§ WORK TASK:
Across the listing below, how many lines contain the string "commit"? Only the number is needed.

WORKING DATA Block Start

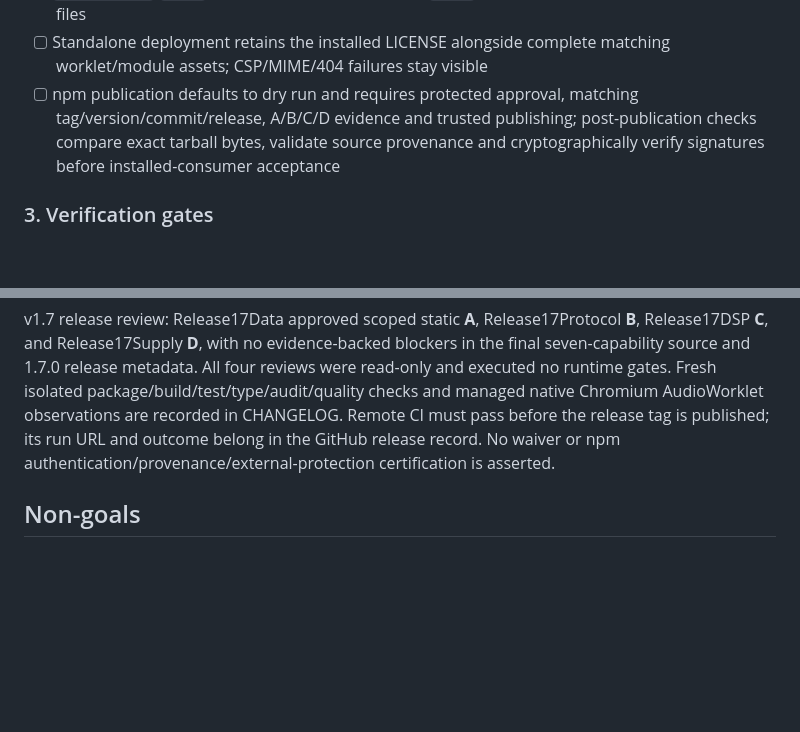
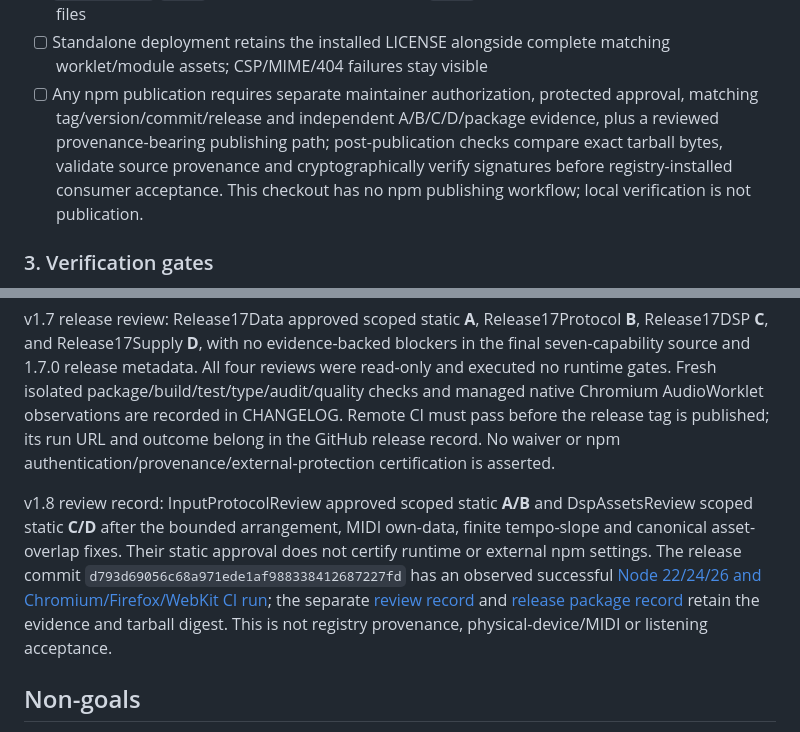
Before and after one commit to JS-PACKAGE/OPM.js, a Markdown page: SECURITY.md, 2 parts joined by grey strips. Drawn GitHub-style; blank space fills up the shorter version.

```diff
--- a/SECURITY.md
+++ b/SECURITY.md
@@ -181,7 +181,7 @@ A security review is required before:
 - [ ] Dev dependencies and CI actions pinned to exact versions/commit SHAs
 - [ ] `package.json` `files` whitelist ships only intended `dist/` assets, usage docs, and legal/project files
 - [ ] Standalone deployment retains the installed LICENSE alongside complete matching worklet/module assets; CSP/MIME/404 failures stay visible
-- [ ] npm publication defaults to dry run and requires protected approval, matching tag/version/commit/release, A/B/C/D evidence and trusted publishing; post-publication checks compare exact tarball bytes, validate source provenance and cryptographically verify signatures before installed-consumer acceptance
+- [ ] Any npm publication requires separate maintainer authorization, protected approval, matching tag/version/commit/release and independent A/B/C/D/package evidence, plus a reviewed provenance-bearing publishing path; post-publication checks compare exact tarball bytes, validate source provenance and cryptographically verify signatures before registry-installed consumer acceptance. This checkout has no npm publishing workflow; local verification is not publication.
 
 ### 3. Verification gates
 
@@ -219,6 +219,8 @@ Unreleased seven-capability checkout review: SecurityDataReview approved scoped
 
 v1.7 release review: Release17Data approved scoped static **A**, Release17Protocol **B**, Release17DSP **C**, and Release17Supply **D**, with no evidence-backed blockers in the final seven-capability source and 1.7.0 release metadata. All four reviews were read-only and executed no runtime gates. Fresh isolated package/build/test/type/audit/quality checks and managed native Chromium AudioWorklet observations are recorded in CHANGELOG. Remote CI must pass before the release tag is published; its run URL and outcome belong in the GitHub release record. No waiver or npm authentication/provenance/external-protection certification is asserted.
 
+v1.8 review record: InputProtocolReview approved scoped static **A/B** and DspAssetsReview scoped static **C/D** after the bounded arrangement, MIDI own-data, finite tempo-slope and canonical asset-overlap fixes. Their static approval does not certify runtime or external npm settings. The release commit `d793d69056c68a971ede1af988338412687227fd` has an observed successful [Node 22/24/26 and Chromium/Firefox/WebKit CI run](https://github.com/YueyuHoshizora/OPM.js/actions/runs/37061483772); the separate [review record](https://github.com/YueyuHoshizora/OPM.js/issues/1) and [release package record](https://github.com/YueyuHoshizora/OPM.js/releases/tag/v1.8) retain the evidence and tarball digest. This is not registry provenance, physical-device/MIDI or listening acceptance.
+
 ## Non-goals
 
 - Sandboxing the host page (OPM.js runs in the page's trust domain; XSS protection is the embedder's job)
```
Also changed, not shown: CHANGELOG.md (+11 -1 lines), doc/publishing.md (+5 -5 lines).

WORKING DATA Block End

§ THE ANSWER:
5